“That’s a very valid thing to wonder, though,” said Trent Smith, executive director of the Franklinton Board of Trade.
The bison lived in a pretty colorful part of town. It wouldn’t have been out of the realm of possibility for a wily thief or vandal to find a way to remove it from atop the 10-foot pole along West Broad Street, at Souder Avenue.
Alas, the metal sculpture of a wood bison — a subspecies of bison also known as the wood buffalo — lost his home on account of development.
“People are looking at assembling a lot of acreage in that area,” Smith said of planned projects and construction in Franklinton. “I just kind of looked at the writing on the wall.”
The board, which commissioned the 600-pound sculpture, had the bison taken down about two weeks ago, opting not to court attention in case the operation didn’t go smoothly. But the removal went as well as could be expected.
“It’s in a safe place on McKinley Avenue, being cared for and enjoying some rest and relaxation,” Smith said.
Meanwhile, he’s looking for another site in Franklinton where the bison can live happily ever after on display as public art. “There’s a couple of places that we’re thinking about,” he said.
The city also wants to see the bison rise again. “It represents history, and it’s just kind of a cool idea,” said Debbie Briner, a spokeswoman for the Columbus Department of Public Service.
The Franklinton Board of Trade originally worked with Keep Columbus Beautiful on sprucing up the vacant lot where the bison was first hoisted, adding planters and painted flower beds to the site. The sculpture is hollow, so in a nod to the mission of Keep Columbus Beautiful, it was filled with garbage as an artistic reminder not to litter.
Once plentiful in the area, wood bison drew Franklinton founder Lucas Sullivant in the late 18th century as he followed the buffalo trail north from Kentucky, according to the Franklinton Historical Society.
The wood bison — it’s not the same subspecies as the plains bison of Yellowstone fame — is now essentially extinct in the United States, with some remaining wild in northwestern Canada at Wood Buffalo National Park.
Smith still loves the idea of a bison sculpture in Franklinton and thinks it makes a nice historical statement.

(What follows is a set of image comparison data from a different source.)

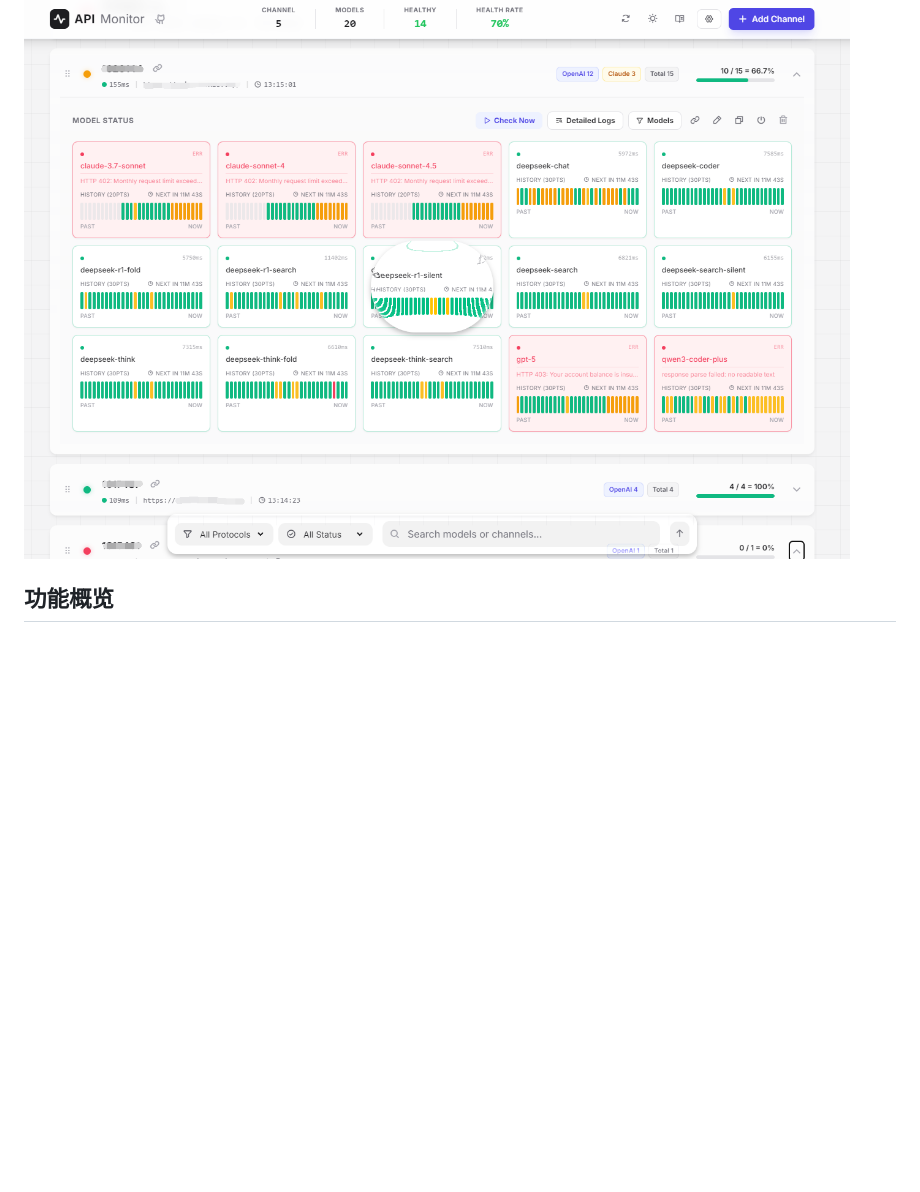
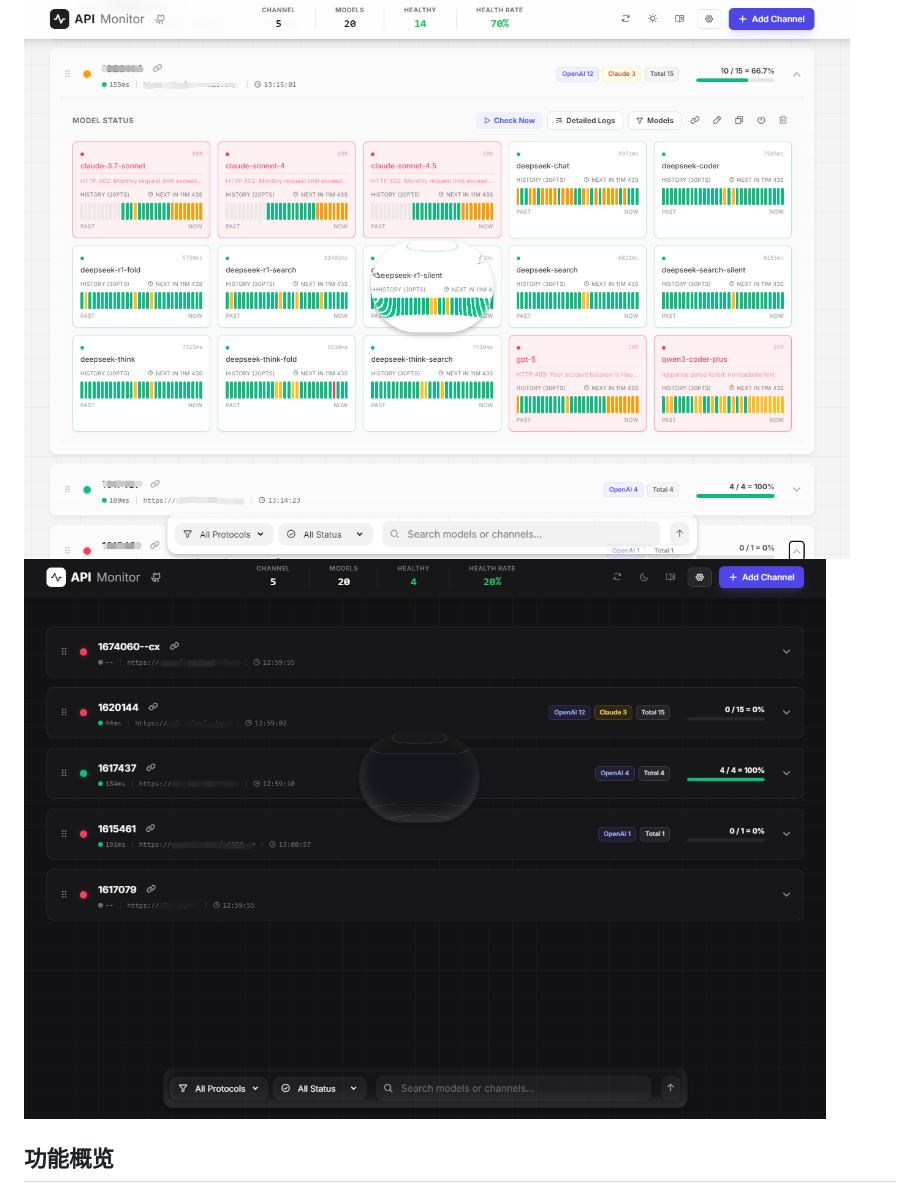
Before and after one commit to ZhantaoLi/api_monitor_go, a Markdown page: README.md, the part around the change. Drawn GitHub-style; pictures changed too: preview-dark.png (added); blank space fills up the shorter version.

```diff
--- a/README.md
+++ b/README.md
@@ -10,6 +10,7 @@
 ## 预览
 
 ![Preview](preview.png)
+![Preview Dark](preview-dark.png)
 
 ## 功能概览
 
```
Also changed, not shown: 10 other files.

But ridding it of trash so that it could be transported was a messy job. “I can say for sure we are not going to fill it with trash again,” he said. “That was a meaningful concept that has run its course.”